● **Study material**:
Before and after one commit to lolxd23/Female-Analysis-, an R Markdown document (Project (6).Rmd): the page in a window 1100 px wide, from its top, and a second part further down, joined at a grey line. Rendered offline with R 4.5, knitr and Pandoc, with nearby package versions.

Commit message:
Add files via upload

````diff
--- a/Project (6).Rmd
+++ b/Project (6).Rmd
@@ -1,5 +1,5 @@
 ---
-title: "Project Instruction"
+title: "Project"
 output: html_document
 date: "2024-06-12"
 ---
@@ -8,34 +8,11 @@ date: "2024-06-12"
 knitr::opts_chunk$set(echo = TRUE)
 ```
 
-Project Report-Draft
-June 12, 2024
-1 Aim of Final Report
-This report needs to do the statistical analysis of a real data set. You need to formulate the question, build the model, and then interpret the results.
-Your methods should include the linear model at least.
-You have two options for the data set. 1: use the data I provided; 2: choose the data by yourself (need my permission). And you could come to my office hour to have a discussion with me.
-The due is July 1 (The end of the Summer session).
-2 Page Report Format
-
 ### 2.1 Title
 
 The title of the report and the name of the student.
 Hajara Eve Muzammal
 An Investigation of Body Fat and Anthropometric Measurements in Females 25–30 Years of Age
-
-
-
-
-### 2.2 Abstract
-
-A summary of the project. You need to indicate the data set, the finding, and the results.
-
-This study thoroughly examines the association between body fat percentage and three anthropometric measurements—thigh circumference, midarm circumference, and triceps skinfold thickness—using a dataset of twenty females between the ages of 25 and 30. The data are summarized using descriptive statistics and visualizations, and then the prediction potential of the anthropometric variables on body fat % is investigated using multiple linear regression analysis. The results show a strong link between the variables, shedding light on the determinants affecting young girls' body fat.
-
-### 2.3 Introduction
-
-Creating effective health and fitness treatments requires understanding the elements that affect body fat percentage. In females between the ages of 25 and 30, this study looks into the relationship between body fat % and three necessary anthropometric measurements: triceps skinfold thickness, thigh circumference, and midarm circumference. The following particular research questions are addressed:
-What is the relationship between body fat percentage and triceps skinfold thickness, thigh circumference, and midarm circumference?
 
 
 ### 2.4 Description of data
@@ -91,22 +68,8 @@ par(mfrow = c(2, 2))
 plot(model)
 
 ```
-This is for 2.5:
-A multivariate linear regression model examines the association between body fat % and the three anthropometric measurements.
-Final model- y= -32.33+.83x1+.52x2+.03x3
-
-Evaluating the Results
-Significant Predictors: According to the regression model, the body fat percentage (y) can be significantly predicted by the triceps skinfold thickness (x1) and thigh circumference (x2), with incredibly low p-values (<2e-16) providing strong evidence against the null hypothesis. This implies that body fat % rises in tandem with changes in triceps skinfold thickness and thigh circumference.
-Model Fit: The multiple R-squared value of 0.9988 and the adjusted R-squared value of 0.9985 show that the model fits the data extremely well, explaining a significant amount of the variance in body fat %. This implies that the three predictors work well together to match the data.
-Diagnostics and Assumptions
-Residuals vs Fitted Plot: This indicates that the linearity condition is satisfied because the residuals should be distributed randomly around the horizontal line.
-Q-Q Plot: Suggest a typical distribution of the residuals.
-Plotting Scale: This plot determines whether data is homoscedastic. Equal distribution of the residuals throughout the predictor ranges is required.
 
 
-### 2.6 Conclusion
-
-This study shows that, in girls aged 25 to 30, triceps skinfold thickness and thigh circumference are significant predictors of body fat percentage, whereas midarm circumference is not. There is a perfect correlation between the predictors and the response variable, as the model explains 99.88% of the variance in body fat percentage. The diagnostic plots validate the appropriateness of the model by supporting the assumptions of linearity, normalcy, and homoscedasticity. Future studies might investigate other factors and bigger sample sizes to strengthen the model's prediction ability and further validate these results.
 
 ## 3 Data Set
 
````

● **Task directions**: The response should reproduce every entry above exactly.

● **Finished exercise**:
Before and after one commit to lolxd23/Female-Analysis-, an R Markdown document (Project (6).Rmd): the page in a window 1100 px wide, from its top, and a second part further down, joined at a grey line. Rendered offline with R 4.5, knitr and Pandoc, with nearby package versions.

Commit message:
Add files via upload

````diff
--- a/Project (6).Rmd
+++ b/Project (6).Rmd
@@ -1,5 +1,5 @@
 ---
-title: "Project Instruction"
+title: "Project"
 output: html_document
 date: "2024-06-12"
 ---
@@ -8,34 +8,11 @@ date: "2024-06-12"
 knitr::opts_chunk$set(echo = TRUE)
 ```
 
-Project Report-Draft
-June 12, 2024
-1 Aim of Final Report
-This report needs to do the statistical analysis of a real data set. You need to formulate the question, build the model, and then interpret the results.
-Your methods should include the linear model at least.
-You have two options for the data set. 1: use the data I provided; 2: choose the data by yourself (need my permission). And you could come to my office hour to have a discussion with me.
-The due is July 1 (The end of the Summer session).
-2 Page Report Format
-
 ### 2.1 Title
 
 The title of the report and the name of the student.
 Hajara Eve Muzammal
 An Investigation of Body Fat and Anthropometric Measurements in Females 25–30 Years of Age
-
-
-
-
-### 2.2 Abstract
-
-A summary of the project. You need to indicate the data set, the finding, and the results.
-
-This study thoroughly examines the association between body fat percentage and three anthropometric measurements—thigh circumference, midarm circumference, and triceps skinfold thickness—using a dataset of twenty females between the ages of 25 and 30. The data are summarized using descriptive statistics and visualizations, and then the prediction potential of the anthropometric variables on body fat % is investigated using multiple linear regression analysis. The results show a strong link between the variables, shedding light on the determinants affecting young girls' body fat.
-
-### 2.3 Introduction
-
-Creating effective health and fitness treatments requires understanding the elements that affect body fat percentage. In females between the ages of 25 and 30, this study looks into the relationship between body fat % and three necessary anthropometric measurements: triceps skinfold thickness, thigh circumference, and midarm circumference. The following particular research questions are addressed:
-What is the relationship between body fat percentage and triceps skinfold thickness, thigh circumference, and midarm circumference?
 
 
 ### 2.4 Description of data
@@ -91,22 +68,8 @@ par(mfrow = c(2, 2))
 plot(model)
 
 ```
-This is for 2.5:
-A multivariate linear regression model examines the association between body fat % and the three anthropometric measurements.
-Final model- y= -32.33+.83x1+.52x2+.03x3
-
-Evaluating the Results
-Significant Predictors: According to the regression model, the body fat percentage (y) can be significantly predicted by the triceps skinfold thickness (x1) and thigh circumference (x2), with incredibly low p-values (<2e-16) providing strong evidence against the null hypothesis. This implies that body fat % rises in tandem with changes in triceps skinfold thickness and thigh circumference.
-Model Fit: The multiple R-squared value of 0.9988 and the adjusted R-squared value of 0.9985 show that the model fits the data extremely well, explaining a significant amount of the variance in body fat %. This implies that the three predictors work well together to match the data.
-Diagnostics and Assumptions
-Residuals vs Fitted Plot: This indicates that the linearity condition is satisfied because the residuals should be distributed randomly around the horizontal line.
-Q-Q Plot: Suggest a typical distribution of the residuals.
-Plotting Scale: This plot determines whether data is homoscedastic. Equal distribution of the residuals throughout the predictor ranges is required.
 
 
-### 2.6 Conclusion
-
-This study shows that, in girls aged 25 to 30, triceps skinfold thickness and thigh circumference are significant predictors of body fat percentage, whereas midarm circumference is not. There is a perfect correlation between the predictors and the response variable, as the model explains 99.88% of the variance in body fat percentage. The diagnostic plots validate the appropriateness of the model by supporting the assumptions of linearity, normalcy, and homoscedasticity. Future studies might investigate other factors and bigger sample sizes to strengthen the model's prediction ability and further validate these results.
 
 ## 3 Data Set
 
````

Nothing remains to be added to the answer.